### WHAT NEEDS TO BE DONE
Within this listing, how many lines carry the string "void"? State the number only.

──────── DATA FOR ANALYSIS ────────

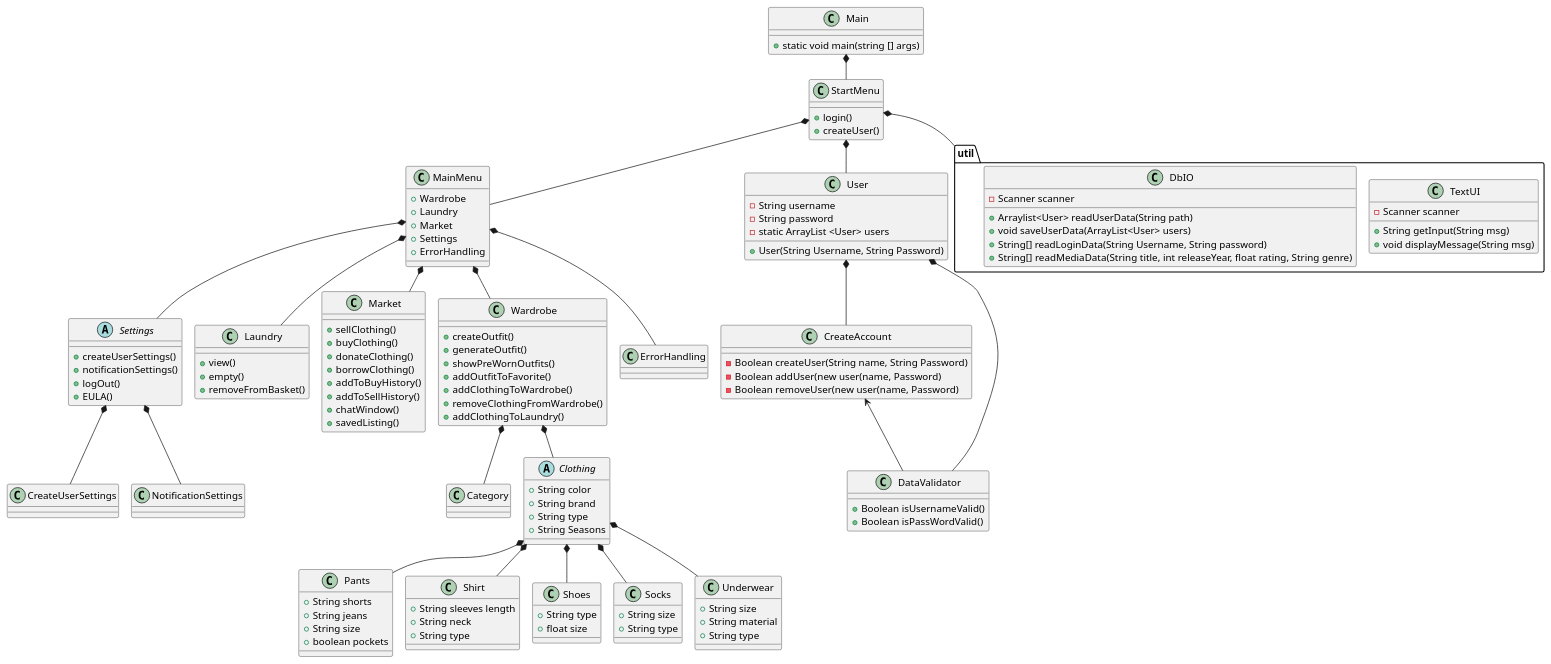
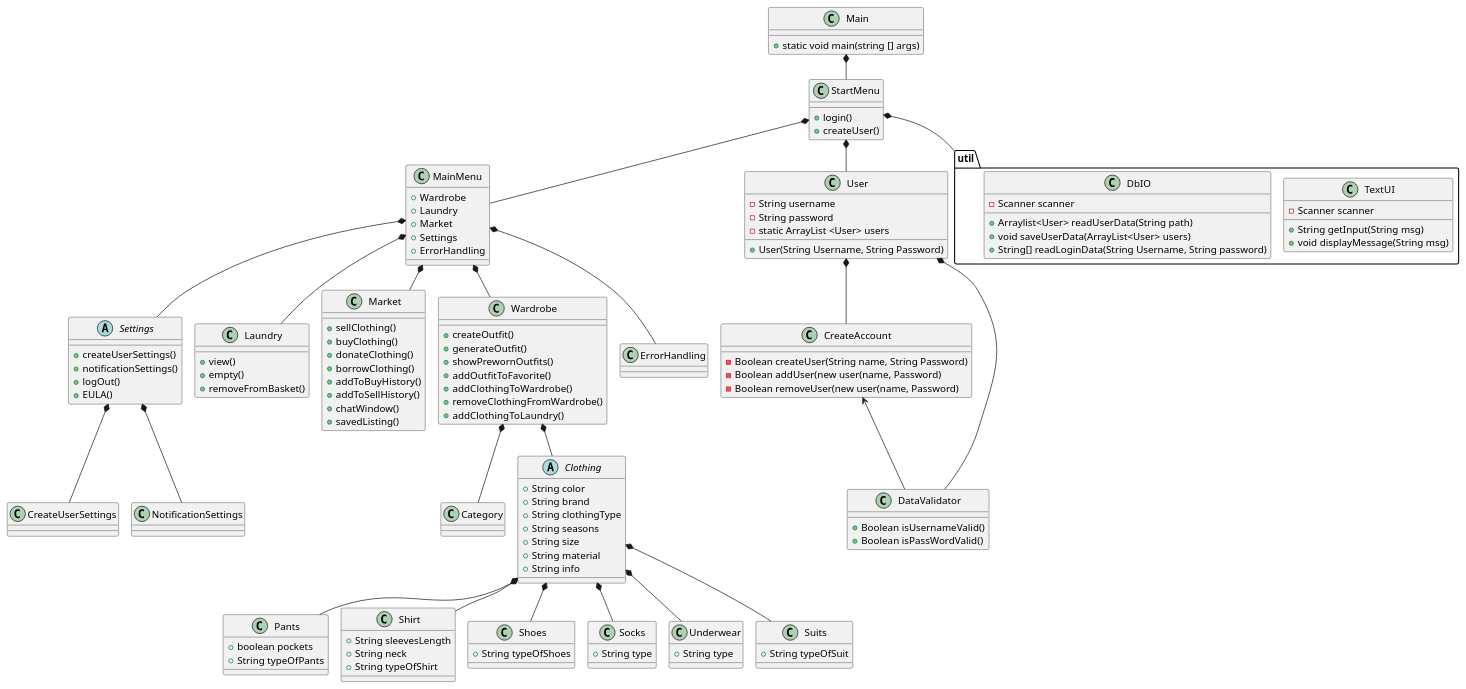
The diagram in doc/static/ClassDiagram.puml (PatrickPlease/ICE-Please), drawn with PlantUML before and after one commit. The commit also changed 7 other files, not shown here.

```diff
--- a/doc/static/ClassDiagram.puml
+++ b/doc/static/ClassDiagram.puml
@@ -1,152 +1,153 @@
 @startuml
 'Domænemodellen giver nye entity klasser
 'Pakker, model og util
 !pragma layout smetana
 
 class Main
 class StartMenu
 class MainMenu
 
 class CreateAccount
 class User
 class DataValidator
 
 Abstract Settings
 
 class Laundry
 class Market
 class Wardrobe
 class ErrorHandling
 class Category
 
 class CreateUserSettings
 class NotificationSettings
 
 Abstract Clothing
 class Pants
 class Shirt
 class Shoes
 class Socks
 class Underwear
+class Suits
 
 package "util"{
        class TextUI
        class DbIO
        }
 Main *-- StartMenu
 StartMenu *-- MainMenu
 MainMenu *-- Settings
 MainMenu *-- Laundry
 MainMenu *-- Market
 MainMenu *-- Wardrobe
 MainMenu *-- ErrorHandling
 Wardrobe *-- Category
 
 User *-- DataValidator
 CreateAccount <-- DataValidator
 User *-- CreateAccount
 Settings *-- CreateUserSettings
 Settings *-- NotificationSettings
 Wardrobe *-- Clothing
 Clothing *-- Shoes
 Clothing *-- Shirt
 Clothing *-- Pants
 Clothing *-- Socks
 Clothing *-- Underwear
+Clothing *-- Suits
 
 StartMenu *-- util
 StartMenu *-- User
 
 StartMenu : + login()
 StartMenu : + createUser()
 
 MainMenu : + Wardrobe
 MainMenu : + Laundry
 MainMenu : + Market
 MainMenu : + Settings
 MainMenu : + ErrorHandling
 
 Clothing : + String color
 Clothing : + String brand
-Clothing : + String type
-Clothing : + String Seasons
+Clothing : + String clothingType
+Clothing : + String seasons
+Clothing : + String size
+Clothing : + String material
+Clothing : + String info
 
-Shoes : + String type
-Shoes : + float size
+Shoes : + String typeOfShoes
 
-Shirt : + String sleeves length
+Shirt : + String sleevesLength
 Shirt : + String neck
-Shirt : + String type
+Shirt : + String typeOfShirt
 
-Pants : + String shorts
-Pants : + String jeans
-Pants : + String size
+Suits : + String typeOfSuit
+
 Pants : + boolean pockets
+Pants : + String typeOfPants
 
-Socks : + String size
 Socks : + String type
 
-Underwear : + String size
-Underwear : + String material
 Underwear : + String type
 
 Market : + sellClothing()
 Market : + buyClothing()
 Market : + donateClothing()
 Market : + borrowClothing()
 Market : + addToBuyHistory()
 Market : + addToSellHistory()
 Market : + chatWindow()
 Market : + savedListing()
 
 Wardrobe : + createOutfit()
 Wardrobe : + generateOutfit()
-Wardrobe : + showPreWornOutfits()
+Wardrobe : + showPrewornOutfits()
 Wardrobe : + addOutfitToFavorite()
 Wardrobe : + addClothingToWardrobe()
 Wardrobe : + removeClothingFromWardrobe()
 Wardrobe : + addClothingToLaundry()
 
 Settings : + createUserSettings()
 Settings : + notificationSettings()
 Settings : + logOut()
 Settings : + EULA()
 
 Laundry : + view()
 Laundry : + empty()
 Laundry : + removeFromBasket()
 
 
 Main : + static void main(string [] args)
 
 User : - String username
 User : - String password
 User : - static ArrayList <User> users
 
 
 User : + User(String Username, String Password)
 
 
 DataValidator : + Boolean isUsernameValid()
 DataValidator : + Boolean isPassWordValid()
 '-----------
 
 CreateAccount : - Boolean createUser(String name, String Password)
 CreateAccount : - Boolean addUser(new user(name, Password)
 CreateAccount : - Boolean removeUser(new user(name, Password)
 
 
 DbIO : - Scanner scanner
 
 '---_new-----
 DbIO : + Arraylist<User> readUserData(String path)
 DbIO : + void saveUserData(ArrayList<User> users)
 DbIO : + String[] readLoginData(String Username, String password)
-DbIO : + String[] readMediaData(String title, int releaseYear, float rating, String genre)
+
 '-----------
 
 TextUI : + String getInput(String msg)
 TextUI : - Scanner scanner
 TextUI : + void displayMessage(String msg)
 
 @enduml
```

────────

### RESULT FOR THIS TASK
3